The elevator arrives to the ground floor, I put the suitcases inside. I stop it with half body while waiting for my best friend to get in. As one of my Azeri friends holds the door, I say: “six years ago I came to Romania for the first time ever and I did not know anyone. I didn’t feel alone but today I’m happy to see these familiar faces and open arms. So, thank you.”
It has been more than three months since my past visit to Peru and I just could not figure out a way to describe how that felt. It had been six years since I came to Romania, too long, yeah?
I was constantly tired, sometimes barely awake. Meeting with each one of my siblings, parents and friends, it was like short electric shocks. I did not really have time to react.
But why am I writing about this today? Here’s why. When I hit Romanian floor, this determination in me fired instantly: I want to be more like them.
The clear vision of future my brother Josue has. How he plans things so carefully in the most cost/efficient way possible. He was the first face I saw landing in Lima. It’s like time never passed. Except that it did. I’m glad I could hear his daughter give her own opinions.
The dedication my sister Laura has to raise a family with three children. I have not done it, neither am I looking forward to. And I do not think I will ever understand what it is to settle as a latino immigrant in the USA, but being one (an immigrant) myself does make me wonder every day of her struggles, hope, faith and strength.
The incredible multi-tasking ability of my sister Ammi and her capacity to stay on top of everything. Caring so much for her relationship and loving her child with devotion. I have always admired her patience to educate others.
The resilience my sister Elisabet has. She is tough-skinned. Emotional, so very much. But results-driven. She does not work in vain. And she certainly gives her best at all times. I’m happy she shows my pictures to her son.

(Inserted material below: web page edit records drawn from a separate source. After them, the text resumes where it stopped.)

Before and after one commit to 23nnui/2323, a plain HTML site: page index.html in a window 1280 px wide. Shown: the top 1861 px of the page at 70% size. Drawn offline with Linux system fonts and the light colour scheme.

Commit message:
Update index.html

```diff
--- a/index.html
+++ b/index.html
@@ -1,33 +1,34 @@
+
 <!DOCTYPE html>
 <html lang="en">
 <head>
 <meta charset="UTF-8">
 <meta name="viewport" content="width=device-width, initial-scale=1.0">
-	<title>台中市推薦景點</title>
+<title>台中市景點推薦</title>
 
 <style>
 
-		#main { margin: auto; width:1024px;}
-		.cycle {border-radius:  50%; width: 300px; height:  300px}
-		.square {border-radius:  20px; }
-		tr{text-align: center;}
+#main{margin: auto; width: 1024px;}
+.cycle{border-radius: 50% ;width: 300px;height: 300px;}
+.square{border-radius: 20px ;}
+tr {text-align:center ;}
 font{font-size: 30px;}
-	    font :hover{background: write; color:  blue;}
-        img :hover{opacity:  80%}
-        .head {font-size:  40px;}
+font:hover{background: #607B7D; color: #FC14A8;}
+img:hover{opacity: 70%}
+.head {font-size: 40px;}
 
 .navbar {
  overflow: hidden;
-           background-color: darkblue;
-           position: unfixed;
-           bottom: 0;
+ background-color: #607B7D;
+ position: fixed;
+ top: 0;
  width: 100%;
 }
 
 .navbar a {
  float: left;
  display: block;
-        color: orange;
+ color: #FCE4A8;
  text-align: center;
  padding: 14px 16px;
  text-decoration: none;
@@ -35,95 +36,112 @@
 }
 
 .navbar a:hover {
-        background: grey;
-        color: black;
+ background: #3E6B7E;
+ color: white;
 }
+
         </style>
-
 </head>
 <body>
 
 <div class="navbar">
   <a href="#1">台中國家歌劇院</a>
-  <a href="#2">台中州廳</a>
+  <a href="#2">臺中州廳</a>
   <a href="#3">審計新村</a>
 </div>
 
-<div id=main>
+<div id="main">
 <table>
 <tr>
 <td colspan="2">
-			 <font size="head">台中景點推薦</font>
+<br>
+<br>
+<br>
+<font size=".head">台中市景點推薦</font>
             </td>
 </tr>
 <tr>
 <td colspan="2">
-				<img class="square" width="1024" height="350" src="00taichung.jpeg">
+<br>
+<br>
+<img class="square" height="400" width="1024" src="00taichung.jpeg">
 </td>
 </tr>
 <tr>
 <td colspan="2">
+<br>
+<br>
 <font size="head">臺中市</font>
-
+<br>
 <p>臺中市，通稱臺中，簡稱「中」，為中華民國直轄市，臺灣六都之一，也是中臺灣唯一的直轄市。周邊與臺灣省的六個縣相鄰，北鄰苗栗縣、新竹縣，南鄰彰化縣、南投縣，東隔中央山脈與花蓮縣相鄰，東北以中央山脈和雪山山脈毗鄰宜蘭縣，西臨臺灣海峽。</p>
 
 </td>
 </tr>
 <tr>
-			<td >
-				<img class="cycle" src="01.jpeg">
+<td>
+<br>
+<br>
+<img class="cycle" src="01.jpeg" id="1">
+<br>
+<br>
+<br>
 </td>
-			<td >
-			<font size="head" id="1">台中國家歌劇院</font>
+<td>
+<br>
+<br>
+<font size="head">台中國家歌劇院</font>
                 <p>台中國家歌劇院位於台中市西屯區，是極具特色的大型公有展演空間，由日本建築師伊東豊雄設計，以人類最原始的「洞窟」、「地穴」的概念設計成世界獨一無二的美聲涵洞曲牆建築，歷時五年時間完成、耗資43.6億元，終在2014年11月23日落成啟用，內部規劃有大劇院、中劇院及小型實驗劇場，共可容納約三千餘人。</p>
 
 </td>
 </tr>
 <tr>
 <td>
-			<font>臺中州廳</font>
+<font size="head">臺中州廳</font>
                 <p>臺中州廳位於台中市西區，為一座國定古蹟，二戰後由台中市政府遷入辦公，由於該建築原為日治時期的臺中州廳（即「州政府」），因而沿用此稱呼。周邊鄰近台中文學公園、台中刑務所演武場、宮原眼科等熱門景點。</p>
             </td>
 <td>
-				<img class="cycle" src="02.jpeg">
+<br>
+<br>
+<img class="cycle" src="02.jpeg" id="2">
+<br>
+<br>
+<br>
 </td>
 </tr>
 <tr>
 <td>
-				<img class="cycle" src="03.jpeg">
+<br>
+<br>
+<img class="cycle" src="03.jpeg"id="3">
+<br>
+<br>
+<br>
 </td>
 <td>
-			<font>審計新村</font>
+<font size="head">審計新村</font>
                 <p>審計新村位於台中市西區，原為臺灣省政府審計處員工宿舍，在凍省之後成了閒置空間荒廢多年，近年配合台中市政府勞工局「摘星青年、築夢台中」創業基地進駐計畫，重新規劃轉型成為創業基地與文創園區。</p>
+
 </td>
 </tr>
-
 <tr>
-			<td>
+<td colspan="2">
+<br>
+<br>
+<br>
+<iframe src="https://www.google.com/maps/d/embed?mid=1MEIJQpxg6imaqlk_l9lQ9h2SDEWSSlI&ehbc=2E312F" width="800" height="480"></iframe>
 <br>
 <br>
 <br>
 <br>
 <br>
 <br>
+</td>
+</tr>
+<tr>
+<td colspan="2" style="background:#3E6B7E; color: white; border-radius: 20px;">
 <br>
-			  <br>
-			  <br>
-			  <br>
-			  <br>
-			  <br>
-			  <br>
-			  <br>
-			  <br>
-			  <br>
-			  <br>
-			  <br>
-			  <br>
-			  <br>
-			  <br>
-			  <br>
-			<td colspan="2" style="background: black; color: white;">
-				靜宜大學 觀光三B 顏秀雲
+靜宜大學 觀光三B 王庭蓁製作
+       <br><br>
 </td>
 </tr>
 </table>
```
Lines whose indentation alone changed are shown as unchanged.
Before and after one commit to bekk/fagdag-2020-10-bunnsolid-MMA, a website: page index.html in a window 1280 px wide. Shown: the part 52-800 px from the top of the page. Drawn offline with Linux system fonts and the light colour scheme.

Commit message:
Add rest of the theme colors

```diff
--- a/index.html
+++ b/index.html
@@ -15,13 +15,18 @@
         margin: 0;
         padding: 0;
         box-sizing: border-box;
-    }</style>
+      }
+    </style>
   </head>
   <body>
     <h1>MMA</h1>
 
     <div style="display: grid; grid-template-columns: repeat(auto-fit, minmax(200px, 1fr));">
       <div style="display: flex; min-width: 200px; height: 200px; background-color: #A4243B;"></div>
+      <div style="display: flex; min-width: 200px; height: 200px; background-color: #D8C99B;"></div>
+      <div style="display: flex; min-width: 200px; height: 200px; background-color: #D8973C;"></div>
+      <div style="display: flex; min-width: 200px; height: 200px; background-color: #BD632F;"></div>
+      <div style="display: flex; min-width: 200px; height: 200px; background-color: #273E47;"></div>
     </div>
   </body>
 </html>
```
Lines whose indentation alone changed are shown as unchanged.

Mom. I wanted to cry and I couldn’t. She will never want to give her children away. And she will always be there to support them. To lecture them. Hate that part.
Dad. Bald (shaved, just saying). Beard (gray; okay: white). Stubborn. A sweet grandfather. Hard working.
So, how do I become more like them? I can’t. But here’s the thing. I have registered to driving lessons. I got myself a puppy (don’t ask me how it’s going). I have called the urban service to collect old stuff aaand managed to fully engage in the conversation in Romanian. All that and more personal initiatives I will not spoil over here, you guys -I’m keeping some things private.
Let’s just say I texted dad today at 7am his time to ask what drill machine I should buy. Do you think I cared about the time difference?